There was mixed news for the UK's construction sector this week. Picture: Getty
There was mixed news for the UK's construction sector this week. Picture: Getty
Share this article
Have your say

Industry confidence in the embattled construction sector took a further hit today as a major survey of employers flagged low expectations for jobs and profits.

The Scottish Construction Monitor, published by trade body the Scottish Building Federation (SBF), surveyed some 700 construction firms on a range of key indicators including employment, expected performance of both publicly and privately-funded projects, and repair and maintenance.

It found that the industry’s confidence rating has dropped by nine points since the last quarterly survey and now stands at minus 28, six points below where it was at the beginning of 2011.

Two out of three Scottish building firms predicted publicly-funded construction activity will drop in 2012, and a third expect construction employment to fall.

Most anticipate another difficult year for housebuilding within the private sector, with nine out of ten companies warning that the area would be stagnant or in decline in the next 12 months.

The SBF survey also found that some 60 per cent of employers expect the number of workers and apprentices they employ within their business to stay steady over the next 12 months. More than 30 per cent think the number of people they employ is likely to fall.

Official statistics show that the Scottish construction sector has already lost 30,000 jobs over the 12 months to September 2011.

Last week, 175 jobs were axed at construction firm Donaghy as assets were sold at a company whose clients included major housebuilders Miller, Taylor Wimpey and Stewart Milne.

Repair and maintenance emerges as the sector of the industry with the most positive overall outlook, with more than a quarter of firms anticipating a boost for business in 2012. The picture for publicly-funded construction activity, however, looks gloomy, with almost two thirds of firms predicting output will drop and only 7 per cent expecting activity in this area to go up.

Although expected to perform better than the public sector, private sector construction activity faces limited prospects in 2012, with 44 per cent of employers saying they expect activity to stay the same and 41 per cent forecasting a decline.

SBF chief executive Michael Levack said: “The industry has already lost 30,000 jobs in the space of a year. But with more firms anticipating they will have to make redundancies this year than those hoping to recruit, there’s a real prospect that industry employment levels could drop further yet before they start to recover.
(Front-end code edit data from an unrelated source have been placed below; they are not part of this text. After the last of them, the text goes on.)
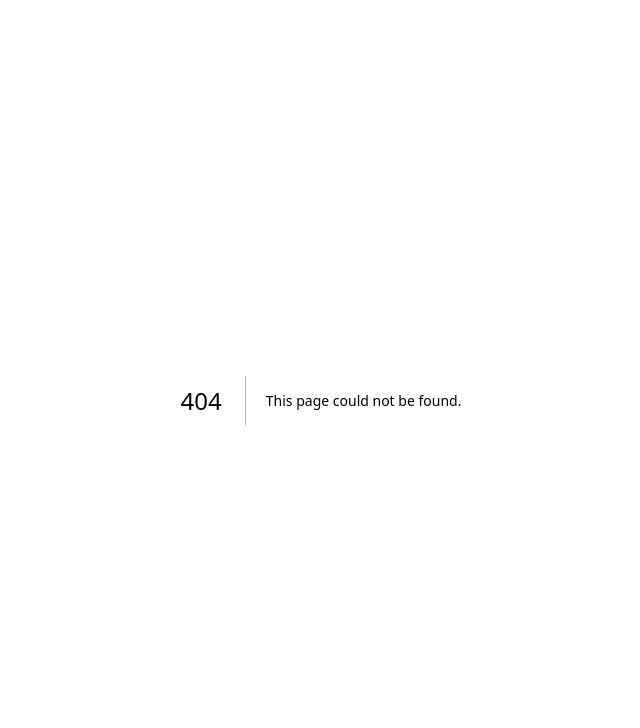
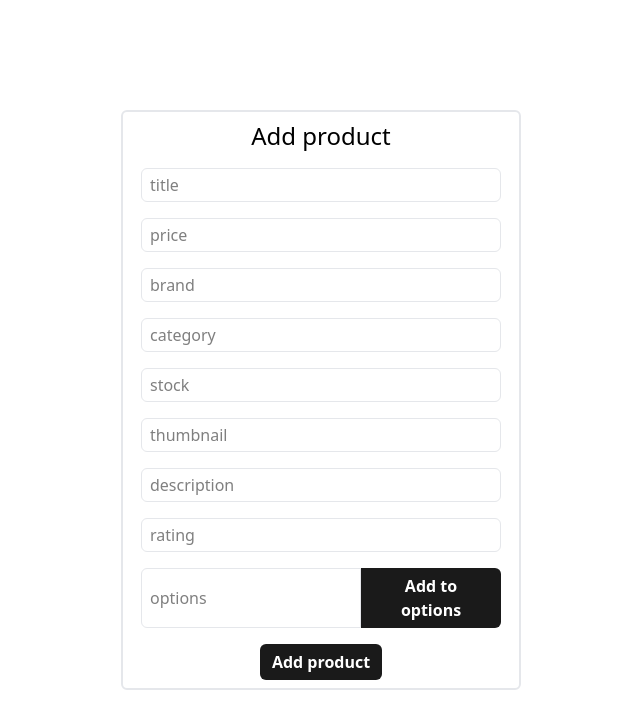
Before and after one commit to tuguldur0/router-products, a Next.js app: page /addproduct in a window 1280 px wide. Before the commit this address had no page. Shown: the top 728 px of the page, without its empty margins (319-959 px from the left). Built offline with nearby package versions, Linux system fonts and the light colour scheme; no server answers.

Commit message:
added add product

```diff
--- /dev/null
+++ b/src/app/addproduct/page.js
@@ -0,0 +1,74 @@
+"use client"
+import { useState } from "react"
+import { supabase } from "../../../lib/supabase/client"
+
+export default function Home() {
+    const [title, setTitle] = useState("")
+    const [price, setPrice] = useState("")
+    const [brand, setBrand] = useState("")
+    const [category, setCategory] = useState("")
+    const [stock, setStock] = useState("")
+    const [thumbnail, setThumbnail] = useState("")
+    const [description, setDescription] = useState("")
+    const [rating, setRating] = useState("")
+    const [optionsInput, setOptionsInput] = useState("")
+    const [options, setOptions] = useState([])
+
+    const AddToArray = (input) => {
+        options.push(input);
+        setOptionsInput("");
+    }
+    const HandleAdd = async () => {
+    const { data, error } = await supabase.from('products').insert({
+      title: title,
+      price: price,
+      brand: brand,
+      category: category,
+      stock: stock,
+      thumbnail: thumbnail,
+      description: description,
+      rating: rating,
+      options: options
+    }).select()
+
+    if (error) {
+        console.error('Error:', error)
+        return
+    }
+    console.log('Success:', data)
+    setTitle("");
+    setPrice("")
+    setBrand("")
+    setCategory("")
+    setStock("")
+    setThumbnail("")
+    setDescription("")
+    setRating("")
+    setOptions([])
+    }
+
+    return (
+        <div className="h-screen w-screen flex flex-col items-center justify-center">
+            <div className="border-2 border-gray-200 rounded-md flex gap-4 p-2 flex-col items-center w-100">
+                <p className="text-2xl">Add product</p>
+                <div className="flex flex-col gap-4 w-90">
+                    <input placeholder="title" value={title} onChange={(event) => setTitle(event.target.value)} className="border border-gray-200 rounded-md px-2 py-1"></input>
+                    <input placeholder="price" value={price} onChange={(event) => setPrice(event.target.value)} className="border border-gray-200 rounded-md px-2 py-1"></input>
+                    <input placeholder="brand" value={brand} onChange={(event) => setBrand(event.target.value)} className="border border-gray-200 rounded-md px-2 py-1"></input>
+                    <input placeholder="category" value={category} onChange={(event) => setCategory(event.target.value)} className="border border-gray-200 rounded-md px-2 py-1"></input>
+                    <input placeholder="stock" value={stock} onChange={(event) => setStock(event.target.value)} className="border border-gray-200 rounded-md px-2 py-1"></input>
+                    <input placeholder="thumbnail" value={thumbnail} onChange={(event) => setThumbnail(event.target.value)} className="border border-gray-200 rounded-md px-2 py-1"></input>
+                    <input placeholder="description" value={description} onChange={(event) => setDescription(event.target.value)} className="border border-gray-200 rounded-md px-2 py-1"></input>
+                    <input placeholder="rating" value={rating} onChange={(event) => setRating(event.target.value)} className="border border-gray-200 rounded-md px-2 py-1"></input>
+                    <div className="flex">
+                        <input placeholder="options" value={optionsInput} onChange={(event) => setOptionsInput(event.target.value)} className="border w-55 border-gray-200 rounded-s-md px-2 py-1"></input>
+                        <button onClick={() => AddToArray(optionsInput)} className="flex items-center justify-center px-3 py-1.5 font-bold text-white bg-[#1a1a1a] rounded-e-md hover:cursor-pointer transition-all duration-300">Add to options</button>
+
+                    </div>
+                </div>
+                <button onClick={HandleAdd} className="flex items-center justify-center px-3 py-1.5 font-bold text-white bg-[#1a1a1a] rounded-md hover:cursor-pointer transition-all duration-300">Add product</button>
+
+            </div>
+        </div>
+    )
+}
--- a/src/app/page.js
+++ b/src/app/page.js
@@ -93,15 +93,16 @@ export default function Home() {
                 </div>
             </div>
             <div className="grid grid-cols-4 gap-2">
-            {products.map((product) => {
+            {copyoproducts.map((product) => {
                 return (
                   <Link href={`/products/${product.id}`} key={product.id} className="w-fit p-4 bg-gray-50 rounded-xl border border-gray-400">
+                        <img src={product.thumbnail}></img>
                         <p>{product.title}</p>
-                        <p>Price: {product.price}$</p>
+                        <p>{product.rating} stars</p>
                         <p>Brand: {product.brand}</p>
                         <p>Category: {product.category}</p>
                         <p>Stock: {product.stock}</p>
-                        <img src={product.thumbnail}></img>
+                        <p className="text-2xl">{product.price}$</p>
                   </Link>
                 )
             })}
--- a/src/app/products/[id]/page.js
+++ b/src/app/products/[id]/page.js
@@ -22,17 +22,24 @@ export default function Home() {
 
     return (
         <div className="h-screen w-screen flex flex-col items-center justify-center">
-            <div className="border-2 border-gray-200 rounded-md flex gap-4 overflow-hidden">
-                <img src={item.thumbnail}></img>
+            <div className="border-2 border-gray-200 rounded-md flex gap-4 p-2">
+                <img className="w-120" src={item.thumbnail}></img>
                 <div className="flex flex-col gap-1">
                     <p className="text-2xl">{item.title}</p>
-                    <p>
-                    Description:
-                    <br></br>
-                    {item.description}
-                    </p>
-                    <p>Rating: {item.rating}</p>
+                    <p>Rating: {item.rating} stars</p>
+                    <p className="text-2xl">{item.price}$</p>
+                    <div className="flex gap-2">
+                        {item.options.map((option, index) => {
+                            return <button className="hover:cursor-pointer border border-gray-200 rounded-md py-1 px-2" key={index}>
+                                <p>{option}</p>
+                            </button>
+                        })}
+                    </div>
+                    <p className="text-xl">About this item:</p>
+                    <p>{item.description}</p>
                     <p>Stock: {item.stock}</p>
+                    <button className="text-white flex items-center justify-center px-3 py-1.5 font-bold bg-[#ff9500] rounded-md hover:cursor-pointer transition-all duration-300">Add to cart</button>
+                    <button className="text-white flex items-center justify-center px-3 py-1.5 font-bold bg-[#FF4500] rounded-md hover:cursor-pointer transition-all duration-300">Buy now</button>
                 </div>
             </div>
         </div>
```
“2012 looks set to be a particularly bad year for public sector construction output, with two out of every three employers expecting the level of publicly-funded activity to fall. That’s a natural consequence of the cuts to public funding that will take effect over the next few years.

“But this survey finds little prospect of the private sector filling that gap, with 85 per cent of firms expecting privately funded activity either to stay constant or to decline.”